For my first installment of the head-to-head restaurant battle, I’m comparing two longstanding diners: Paris Coffee Shop (704 W Magnolia Av, 817-335-2041) and Westside Café (7950 Camp Bowie West, 817-560-1996). The two places have a ton in common in terms of the menu and clientele. The bill of fare at each is classic comfort food, with an almost unchanging menu that includes all-day breakfast. Both are frequented by blue-collar types looking for good value, the crowds are typically older, and the dining rooms are always packed.

On my recent visit to Paris Coffee Shop, there was a 15-minute wait at the height of the lunch rush.
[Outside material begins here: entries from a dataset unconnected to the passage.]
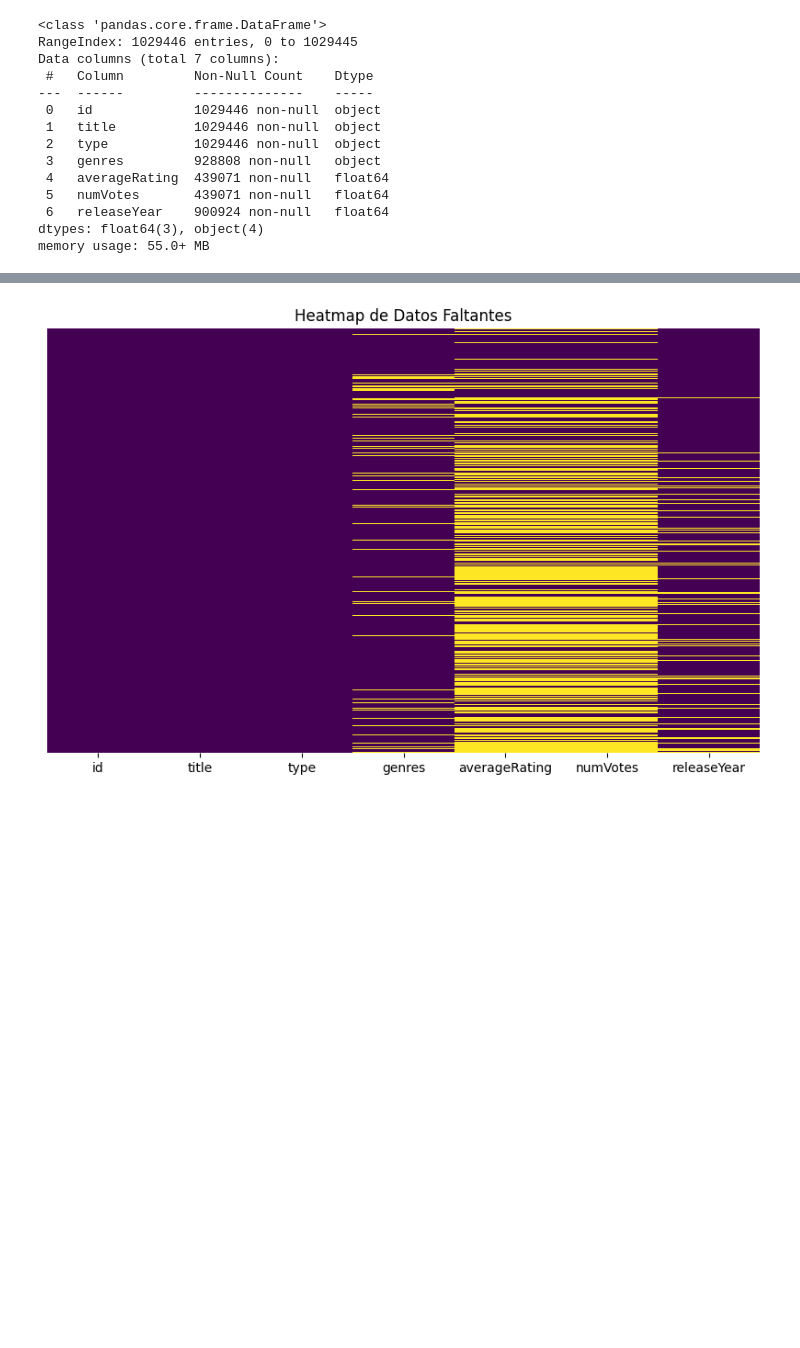
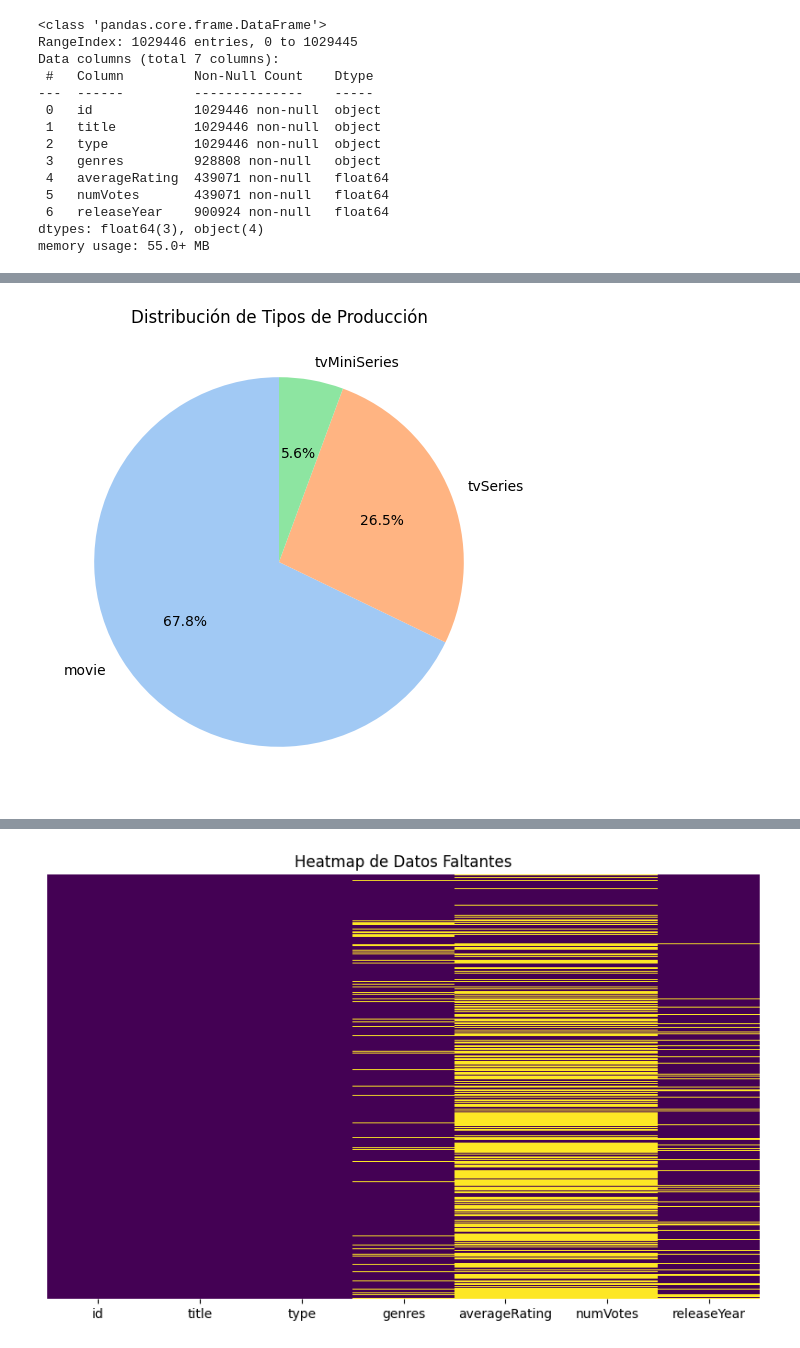
Before and after one commit to ipsilon7/Analisis-de-datos-de-IMDb, a Jupyter notebook: Limpieza.ipynb, the cells around one changed output, grey strips where cells are left out. Cells and saved outputs as stored; diff of their text form; code cells hidden in the pictures; blank space fills up the shorter version.

```diff
--- a/Limpieza.ipynb
+++ b/Limpieza.ipynb
@@ -88,0 +118,14 @@ Ahora representaremos los datos faltantes mediante un heatmap para poder visuali
+# %%
+# Contar la cantidad de registros por categoría en 'type'
+type_counts = df['type'].value_counts()
+
+# Obtener colores de una paleta de Seaborn
+colors = sns.color_palette("pastel", len(type_counts))
+
+# Crear el gráfico de torta
+plt.figure(figsize=(8, 6))
+plt.pie(type_counts, labels=type_counts.index, autopct='%1.1f%%', startangle=90, colors=colors)
+plt.title('Distribución de Tipos de Producción')
+plt.show()
+# %% [output]
+[figure, added]
```
Also changed, not shown: parts of 10 cells of this notebook.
As a native Fort Worthian, I’ve been “going to Paris” regularly since I was a pup. The bustling café is an anachronism in an area of town mostly populated by young, band shirt-clad hipsters. The place opened in 1926, and, on the day I dropped in for lunch, it looked like some of the diners were probably around back then–– I thought a retirement home bingo game might break out.
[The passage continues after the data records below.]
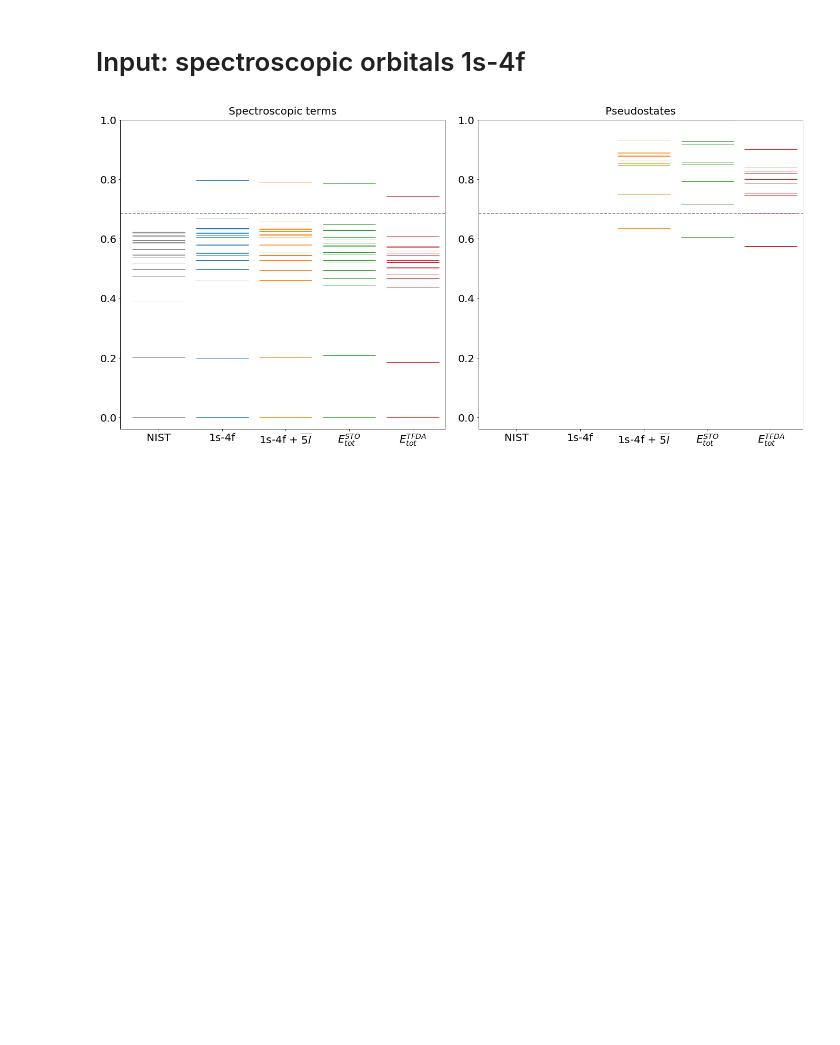
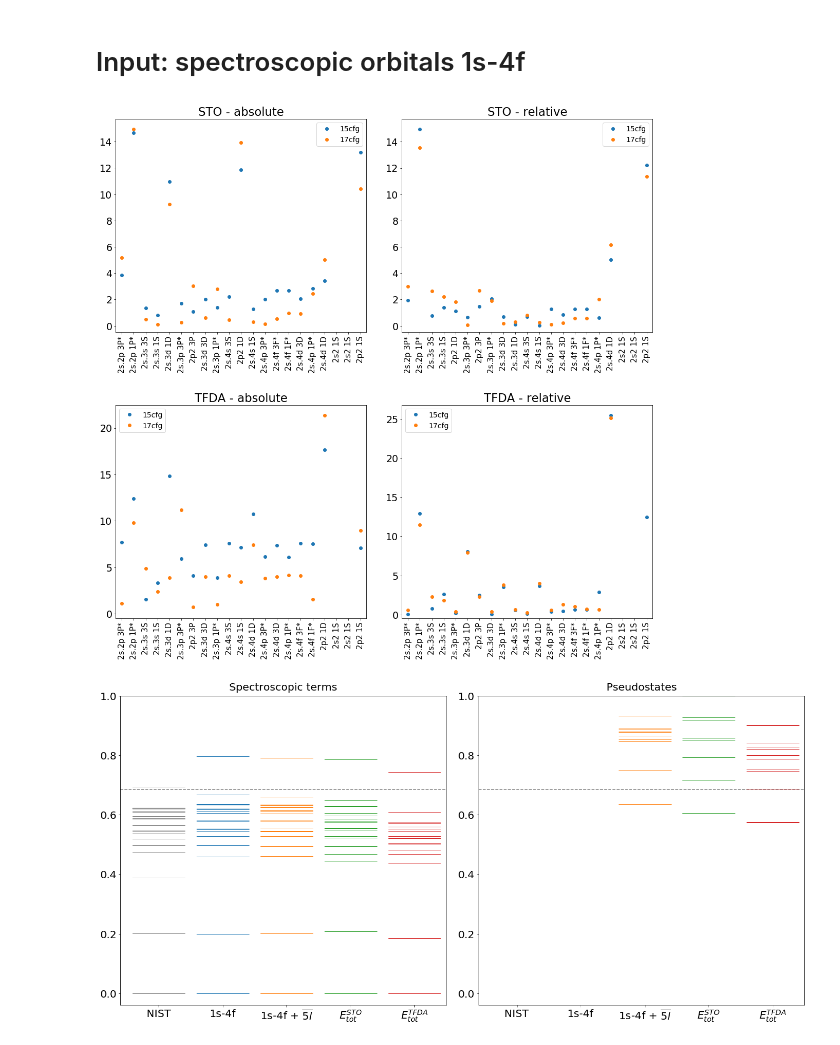
Before and after one commit to ale-mendez/gpyopt_varlambda, a Jupyter notebook: be0+_varlam/test_pseudo/varyspect-1s4f/energy_distribution.ipynb, the cells around one changed output. Saved outputs shown, nothing was run; the diff lists cells and outputs as text; code cells hidden in the pictures; blank space fills up the shorter version.

Commit message:
compute relative errors STO and TFDA

```diff
--- a/be0+_varlam/test_pseudo/varyspect-1s4f/energy_distribution.ipynb
+++ b/be0+_varlam/test_pseudo/varyspect-1s4f/energy_distribution.ipynb
@@ -7,7 +7,7 @@ import scipy.constants as scc
 d_convRy2eV=scc.physical_constants['Rydberg constant times hc in eV']
 convRy2eV=d_convRy2eV[0]
 # %%
-plt.rcParams['font.size'] = 20
+plt.rcParams['font.size'] = 19
 # %% [markdown]
 # Input NIST data
 # %%
@@ -129,10 +129,66 @@ match_NIST(ener_relatSTO17cfg,enerNIST)
 folder="TFDAabs_15cfg/"
 ener_absTFDA15cfg=load_TERMS(folder)
 match_NIST(ener_absTFDA15cfg,enerNIST)
+folder="TFDAabs_17cfg/"
+ener_absTFDA17cfg=load_TERMS(folder)
+match_NIST(ener_absTFDA17cfg,enerNIST)
 # %%
 folder="TFDArelat_15cfg/"
 ener_relatTFDA15cfg=load_TERMS(folder)
 match_NIST(ener_relatTFDA15cfg,enerNIST)
+folder="TFDArelat_17cfg/"
+ener_relatTFDA17cfg=load_TERMS(folder)
+match_NIST(ener_relatTFDA17cfg,enerNIST)
+# %%
+ymin=-0.5
+xmin=0.5
+xmax=21.5
+
+fig=plt.figure(figsize=(16,16))
+ax1=plt.subplot(221)
+ax1.set_title('STO - absolute')
+plt.plot(ener_absSTO15cfg.index,ener_absSTO15cfg['erp'],'o',label='15cfg')
+plt.plot(ener_absSTO17cfg.index,ener_absSTO17cfg['erp'],'o',label='17cfg')
+plt.legend(loc='best',fontsize=14)
+y0min,ymax=plt.ylim()
+plt.ylim(ymin,ymax)
+plt.xticks(ener_absSTO15cfg.index,ener_absSTO15cfg['term'], rotation=90,fontsize=15)
+plt.xlim(xmin,xmax)
+
+ax2=plt.subplot(222)
+ax2.set_title('STO - relative')
+plt.plot(ener_relatSTO15cfg.index,ener_relatSTO15cfg['erp'],'o',label='15cfg')
+plt.plot(ener_relatSTO17cfg.index,ener_relatSTO17cfg['erp'],'o',label='17cfg')
+plt.legend(loc='best',fontsize=14)
+ymin,ymax=plt.ylim()
+plt.ylim(-0.5,ymax)
+plt.xticks(ener_relatSTO15cfg.index,ener_relatSTO15cfg['term'], rotation=90,fontsize=15)
+plt.xlim(xmin,xmax)
+
+ax3=plt.subplot(223)
+ax3.set_title('TFDA - absolute')
+plt.plot(ener_absTFDA15cfg.index,ener_absTFDA15cfg['erp'],'o',label='15cfg')
+plt.plot(ener_absTFDA17cfg.index,ener_absTFDA17cfg['erp'],'o',label='17cfg')
+plt.legend(loc='best',fontsize=14)
+ymin,ymax=plt.ylim()
+plt.ylim(-0.5,ymax)
+plt.xticks(ener_absTFDA15cfg.index,ener_absTFDA15cfg['term'], rotation=90,fontsize=15)
+plt.xlim(xmin,xmax)
+
+ax4=plt.subplot(224)
+ax4.set_title('TFDA - relative')
+plt.plot(ener_relatTFDA15cfg.index,ener_relatTFDA15cfg['erp'],'o',label='15cfg')
+plt.plot(ener_relatTFDA17cfg.index,ener_relatTFDA17cfg['erp'],'o',label='17cfg')
+plt.legend(loc='best',fontsize=14)
+ymin,ymax=plt.ylim()
+plt.ylim(-0.5,ymax)
+plt.xticks(ener_relatTFDA15cfg.index,ener_relatTFDA15cfg['term'], rotation=90,fontsize=15)
+plt.xlim(xmin,xmax)
+
+plt.tight_layout(pad=2.0)
+plt.show()
+# %% [output]
+[figure, added]
 # %%
 my_xticks = ['NIST','1s-4f',r'1s-4f + $\overline{5l}$','$E_{tot}^{STO}$','$E_{tot}^{TFDA}$']
 
```
Also changed, not shown: parts of 5 cells of this notebook, 2 other files.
XTC-Transport-300x2503

The décor screams “diner,” with a little coffee counter, comfy booths, framed, autographed photos of famous people who have presumably eaten there, and an open floor plan that maximizes the space. The biggest surprise was the vintage records for sale hanging on the wall. My guest and I were treated to Mick Jagger’s plumped-up package on the cover of the Stones’ Sticky Fingers throughout our lunch.

The food was pretty underwhelming, though it came out just a couple of minutes after we ordered. My Southern fried chicken and gravy ($10.55) was scorched. It was like eating battered particleboard. My guest’s “Cod Fish” (for those who don’t know that a cod is a fish) was decent, but nothing you couldn’t get at a middle school cafeteria. Had I not have grown up with it, I’m not sure I’d ever go back to the Near Southside diner.

Westside Café was as impressive as Paris was disappointing. It had the obligatory booths, famous people pics, and counter. There were also printed signs encouraging guests to keep their handguns concealed, so if you’ve been wondering when you’re ever going to get to wear that Kevlar vest you got last Christmas …

The food was fresh-tasting and plentiful, and it came out fast. My center-cut pork chops (10.50) were tender, well-seasoned, and juicy. The accompanying mashed potatoes were fluffy and creamy, and the squash casserole was hearty and buttery, if a little sweet. My guest’s calf liver and onions ($7.75) were a tad over-cooked, but the lake of gravy on which the tender slabs of meat sat provided some much-needed moisture.

In the first mother’s milk head-to-head battle, the clear winner is Westside Café. Of course, that doesn’t mean I’ll stop going to Paris Coffee Shop. I’ll just pretend I’m still 11 years old and don’t know any better.

SHARE
Previous articleBro-Mex
Next articleTimber!

LEAVE A REPLY